1. Out of Spec Precious Metal
The first sheet of 12 Gauge 925 Sterling Silver I used happened to be the only one of three sheets to measure incorrectly at 1.22” x 6” versus the specified 1.25” x 6”. In order to use the silver sheet (purchased from Rio Grande) that did not meet our specification, I redesigned the double-sided coin to be smaller.
Discovered after breaking several bits (0.8 mm and 0.3 mm) that the outside edges of the silver square (1.25” x 1.22”) were 0.05 -0.1 mm higher than at the middle of the sheet. The single wood screw that I employed to hold the silver sheet down into the mount put unequal forces in the middle of the coin versus supporting the whole square. Added L-shaped metal brackets to better hold the sheet down uniformly flat.

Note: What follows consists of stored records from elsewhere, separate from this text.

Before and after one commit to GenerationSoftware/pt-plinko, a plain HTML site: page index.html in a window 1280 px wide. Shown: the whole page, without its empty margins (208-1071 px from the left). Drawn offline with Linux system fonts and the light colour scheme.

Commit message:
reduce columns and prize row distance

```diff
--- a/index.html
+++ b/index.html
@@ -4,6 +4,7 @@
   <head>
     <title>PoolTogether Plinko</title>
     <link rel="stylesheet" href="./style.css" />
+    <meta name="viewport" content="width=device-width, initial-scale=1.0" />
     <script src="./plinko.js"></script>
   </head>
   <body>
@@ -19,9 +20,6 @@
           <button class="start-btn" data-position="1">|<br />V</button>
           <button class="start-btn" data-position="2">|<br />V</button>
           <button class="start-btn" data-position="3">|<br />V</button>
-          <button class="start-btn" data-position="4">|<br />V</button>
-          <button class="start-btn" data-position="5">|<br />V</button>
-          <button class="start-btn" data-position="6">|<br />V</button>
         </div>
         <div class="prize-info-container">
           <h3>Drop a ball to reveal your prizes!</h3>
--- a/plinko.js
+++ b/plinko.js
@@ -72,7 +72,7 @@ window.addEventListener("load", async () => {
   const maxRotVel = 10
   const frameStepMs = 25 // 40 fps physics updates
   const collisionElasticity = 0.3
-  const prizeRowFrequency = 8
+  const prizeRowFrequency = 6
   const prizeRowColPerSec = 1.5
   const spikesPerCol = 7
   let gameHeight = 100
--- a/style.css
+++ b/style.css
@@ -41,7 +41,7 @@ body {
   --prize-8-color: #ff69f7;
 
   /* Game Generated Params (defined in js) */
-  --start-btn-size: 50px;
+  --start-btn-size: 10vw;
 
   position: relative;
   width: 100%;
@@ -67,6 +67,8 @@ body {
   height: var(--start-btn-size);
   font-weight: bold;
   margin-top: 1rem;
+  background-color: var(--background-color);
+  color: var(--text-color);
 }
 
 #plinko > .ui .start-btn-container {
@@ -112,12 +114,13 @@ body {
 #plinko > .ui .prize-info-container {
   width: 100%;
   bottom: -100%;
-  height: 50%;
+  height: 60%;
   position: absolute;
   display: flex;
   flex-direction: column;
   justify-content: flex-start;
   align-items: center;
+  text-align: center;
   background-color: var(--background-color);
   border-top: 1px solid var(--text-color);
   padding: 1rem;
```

3. Too Fast and Deep CNC Machining
Broke a 0.8 mm ball nose bit during a Roughing operation. This may have been due to my attempt to carve un-annealed silver with increased feeds & speeds. For success, I lowered the depth of cut from .15mm to .10 mm. and annealed the silver sheet.
Broke several bits (0.3 mm ball nose) during Finishing toolpath operations due to a 3D design issue where the offset of the Finishing toolpath was too small (0.15 mm should be okay in normal circumstances). This caused the small bit to scrape the ragged outside walls leftover from the roughing toolpath. Changed the offset to 0.3-0.5 mm to ensure the bit cleared the walls.

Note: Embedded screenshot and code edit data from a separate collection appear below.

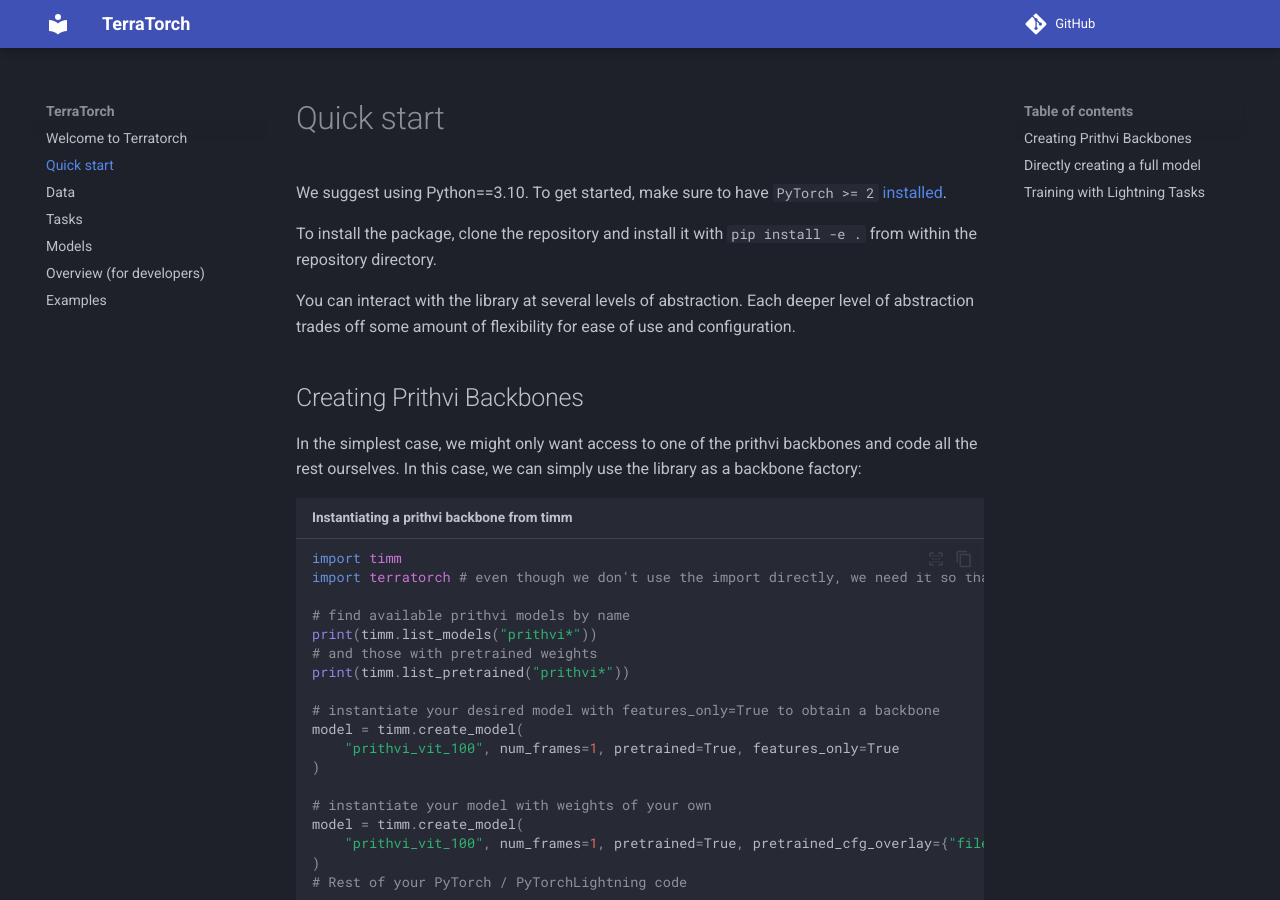
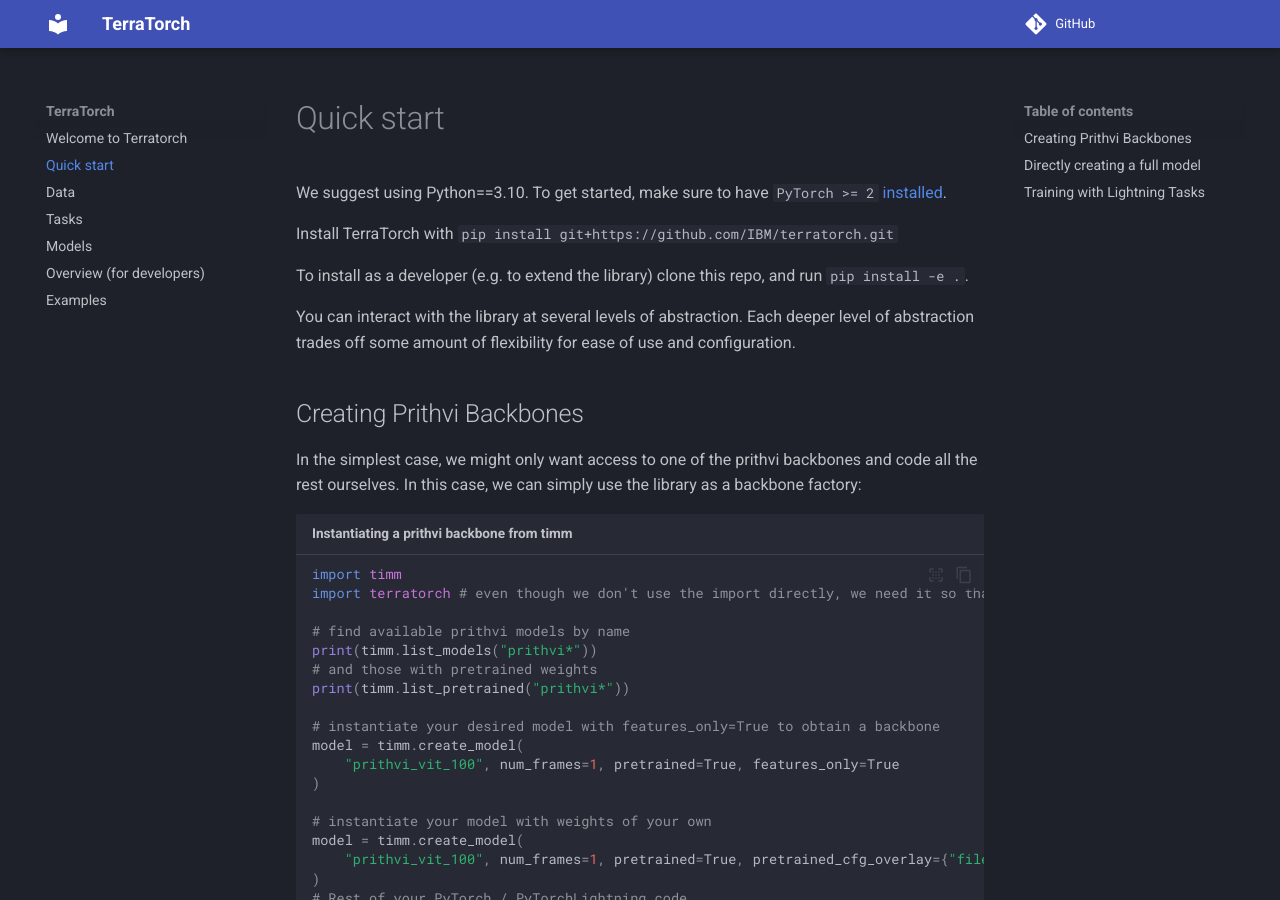
Before and after one commit to IBM/terratorch, an MkDocs documentation site: the page built from docs/quick_start.md, in a window 1280 px wide and 900 px high. Built offline with MkDocs 1.6.1 and Material for MkDocs 9.7.7, drawn with Linux system fonts in a browser that asks for light colours; comment, search, counter and statistics services are not loaded.

Commit message:
install instructions in quick_start
Signed-off-by: Carlos Gomes <carlosmiguel.gomes@live.com.pt>

```diff
--- a/docs/quick_start.md
+++ b/docs/quick_start.md
@@ -2,7 +2,9 @@
 We suggest using Python==3.10.
 To get started, make sure to have `PyTorch >= 2` [installed](https://pytorch.org/get-started/locally/).
 
-To install the package, clone the repository and install it with `pip install -e .` from within the repository directory.
+Install TerraTorch with `pip install git+https://github.com/IBM/terratorch.git`
+
+To install as a developer (e.g. to extend the library) clone this repo, and run `pip install -e .`.
 
 You can interact with the library at several levels of abstraction. Each deeper level of abstraction trades off some amount of flexibility for ease of use and configuration.
 
```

Discovered late in the double-sided operation that one or more toolpaths did not carve centered in the silver square. This problem is caused by several factors. For one thing, I’ve verified several times during the design stage that some part of the 3D design was not centered in Aspire. This is a huge problem that must be resolved by better situational awareness. If you get the design under control, there is still the physical mounting of the silver sheet that must be centered. Maybe more significantly, I found that the wood mount was not exactly equal to the size of the silver square. The mount was actually 1/32” larger than the silver square in each direction (x and y). Lastly, if using a wood screw to help hold down the silver square to the mount, it must be screwed into the wood straight. If it is screwed into the wood crookedly, it can possibly shift the silver square in both the x and y directions; especially, if the mount is larger than the silver square in the first place.
Mark Unger has been called the Renaissance man by his peers for all of his successful pursuits on the job and in his spare time. Among other interests such as 3D printing, CNC milling, woodworking, and electronics, Mark follows the developments in Coin Ring Making.